There are three degrees in eating food: temperance, sufficiency, and satiety. Temperance is when someone wants to eat some more food but abstains, rising from the table still somewhat hungry. Sufficiency is when someone eats what is needed and sufficient for normal body nourishment. Satiety is when someone eats more than enough food and is more than satisfied after the meal. (St. Gregory the Sinaite)
Now if you don't keep temperance or sufficiency and you go toward satiety, then, do not become a glutton. Remember Jesus said in Luke 6:25: "Woe to you who are well fed now, for you will go hungry. Woe to you who laugh now, for you will mourn and weep". Also the rich man who ate in this present life sumptuously every day, but who was deprived of the desired bosom of Abraham in the next life, simply because of this lavish eating.
Sitting at meals, do not look and do not judge how much anyone eats, but be attentive to yourself, nourishing your soul with prayer. (Saint Seraphim of Sarov)
By begrudging the stomach, your mouth will stay closed, because the tongue flourishes where food is abundant. (St. John Climacus - The Ladder of Divine Ascent, Step 14:On Gluttony)
It is just as shameful for lovers of the flesh and the belly to search out spiritual things as it is for a harlot to discourse on chastity. (St. Isaac of Syria)
When heavy with over-eating, the body makes the intellect spiritless and sluggish; likewise, also when weakened by excessive abstinence, the body makes the contemplative faculty of the soul dejected and disinclined to concentrate. We should therefore regulate our food according to the condition of the body, so that it is appropriately disciplined when in good health and adequately nourished when weak. The body of someone pursuing a spiritual life must not be deprived of strength; he must have enough strength for his labors. The soul can be appropriate for the occasion be purified through bodily exertion as well. (St. Diadochos of Photiki) (On Spiritual Knowledge no. 45)

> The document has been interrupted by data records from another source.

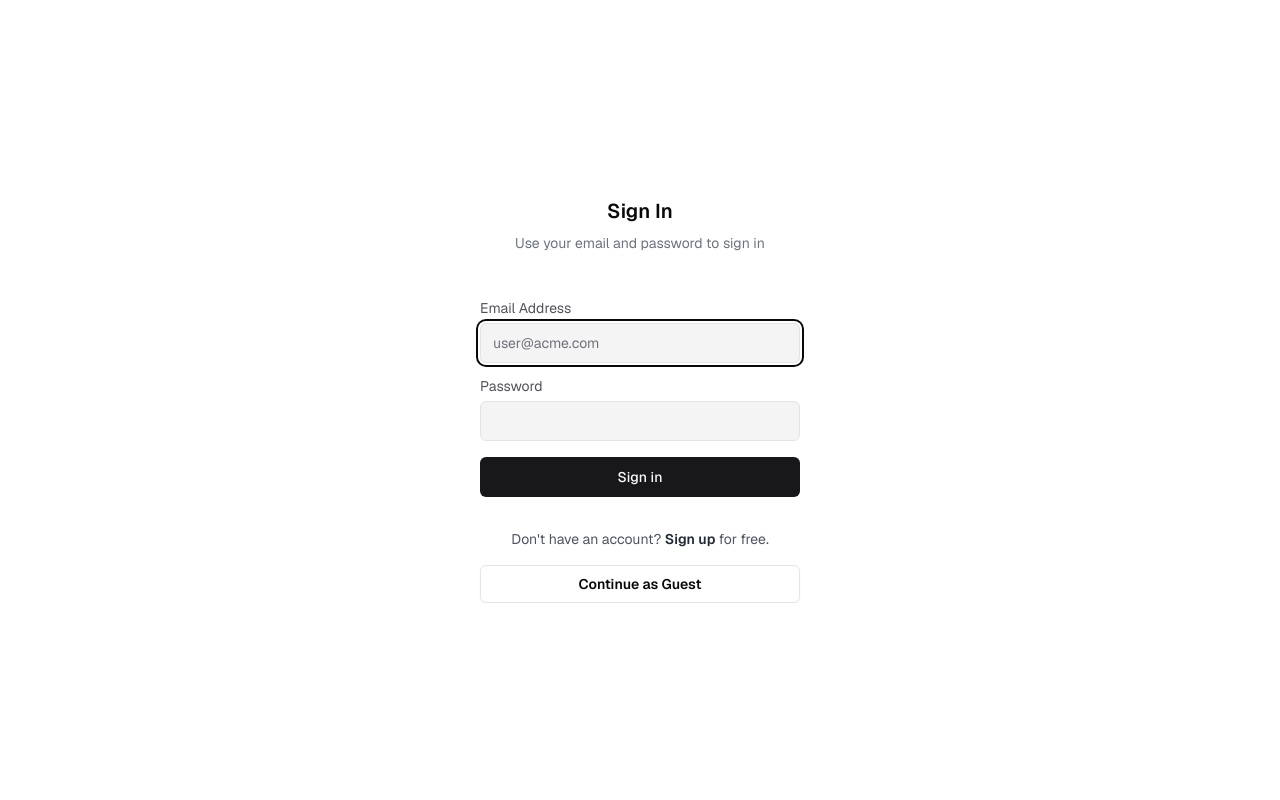
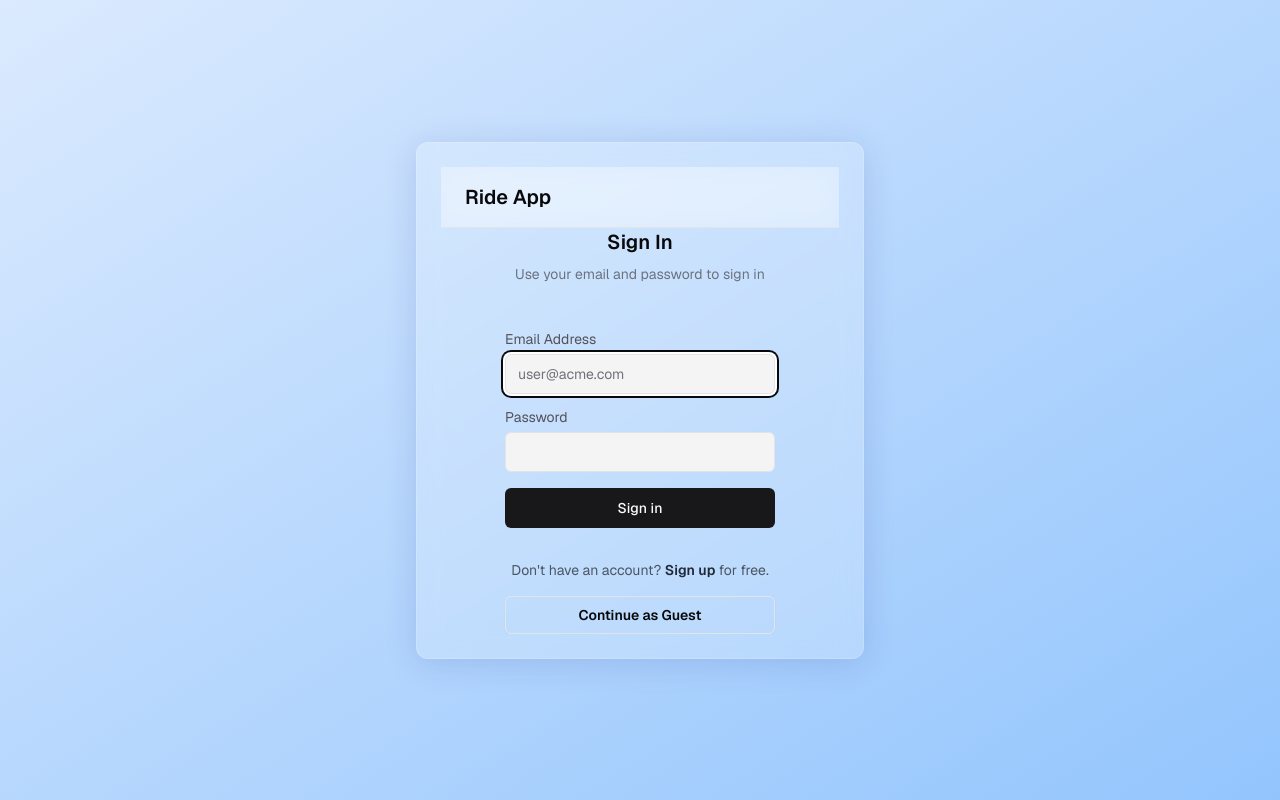
Before and after one commit to nixnvs/ride-ai-chatbot, a Next.js app: page /login in a window 1280 px wide. Built offline with nearby package versions, Linux system fonts and the light colour scheme; no server answers; what bcrypt-ts would draw is missing.

Commit message:
Add GlassPanel and RideHeader components + UI updates

```diff
--- a/app/(auth)/login/page.tsx
+++ b/app/(auth)/login/page.tsx
@@ -10,8 +10,10 @@ import { SubmitButton } from '@/components/submit-button';
 
 import { login, type LoginActionState } from '../actions';
 import { useSession, signIn } from 'next-auth/react';
+import { GlassPanel } from '@/components/ui/GlassPanel';
+import { RideHeader } from '@/components/ride-header';
 
-export default function Page() {
+export default function LoginPage() {
   const router = useRouter();
 
   const [email, setEmail] = useState('');
@@ -50,7 +52,9 @@ export default function Page() {
   };
 
   return (
-    <div className="flex h-dvh w-screen items-start pt-12 md:pt-0 md:items-center justify-center bg-background">
+    <div className="flex min-h-screen items-center justify-center bg-gradient-to-br from-blue-100 to-blue-300">
+      <GlassPanel className="w-full max-w-md">
+        <RideHeader />
         <div className="w-full max-w-md overflow-hidden rounded-2xl flex flex-col gap-12">
           <div className="flex flex-col items-center justify-center gap-2 px-4 text-center sm:px-16">
             <h3 className="text-xl font-semibold dark:text-zinc-50">Sign In</h3>
@@ -80,6 +84,7 @@ export default function Page() {
             </button>
           </AuthForm>
         </div>
+      </GlassPanel>
     </div>
   );
 }
--- /dev/null
+++ b/components/ride-header.tsx
@@ -0,0 +1,9 @@
+import React from 'react';
+
+export function RideHeader() {
+  return (
+    <header className="w-full px-6 py-4 border-b border-zinc-200 dark:border-zinc-800 bg-white/30 dark:bg-zinc-900/30 backdrop-blur-md">
+      <h1 className="text-xl font-semibold text-foreground">Ride App</h1>
+    </header>
+  );
+}
--- /dev/null
+++ b/components/ui/GlassPanel.tsx
@@ -0,0 +1,18 @@
+import React from 'react';
+
+export function GlassPanel({
+  children,
+  className = '',
+}: { children: React.ReactNode; className?: string }) {
+  return (
+    <div
+      className={`backdrop-blur-md bg-white/20 border border-white/30 rounded-xl shadow-lg p-6 ${className}`}
+      style={{
+        boxShadow: '0 4px 32px 0 rgba(31, 38, 135, 0.15)',
+        border: '1px solid rgba(255, 255, 255, 0.18)',
+      }}
+    >
+      {children}
+    </div>
+  );
+}
```
Lines whose indentation alone changed are shown as unchanged.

First control of the stomach. The Holy Fathers have not given us only one single rule for fasting or one single rule for eating, because not everyone has the same strength. Age, illness or delicacy of body create many different needs. But the Holy Fathers have given us all a one goal: to avoid over-eating and over filling our bellies. A simple life rule for self-control that was handed down by the Fathers is stop eating while still a little hungry and do not continue until you are satisfied. (St. John Cassian, On the Eight Vices in The Philokalia, Vol. 1)
To act “according to one’s strength” means to use a little less than necessary both of food, drink, and sleep. As for food, restrain yourself when you wish to eat a little more, and in this way you will always make use of it moderately. (“Saints Barsanuphius and John: Guidance Toward Spiritual Life,” trans. by Fr. Seraphim Rose, Platina, California: St. Herman of Alaska Brotherhood)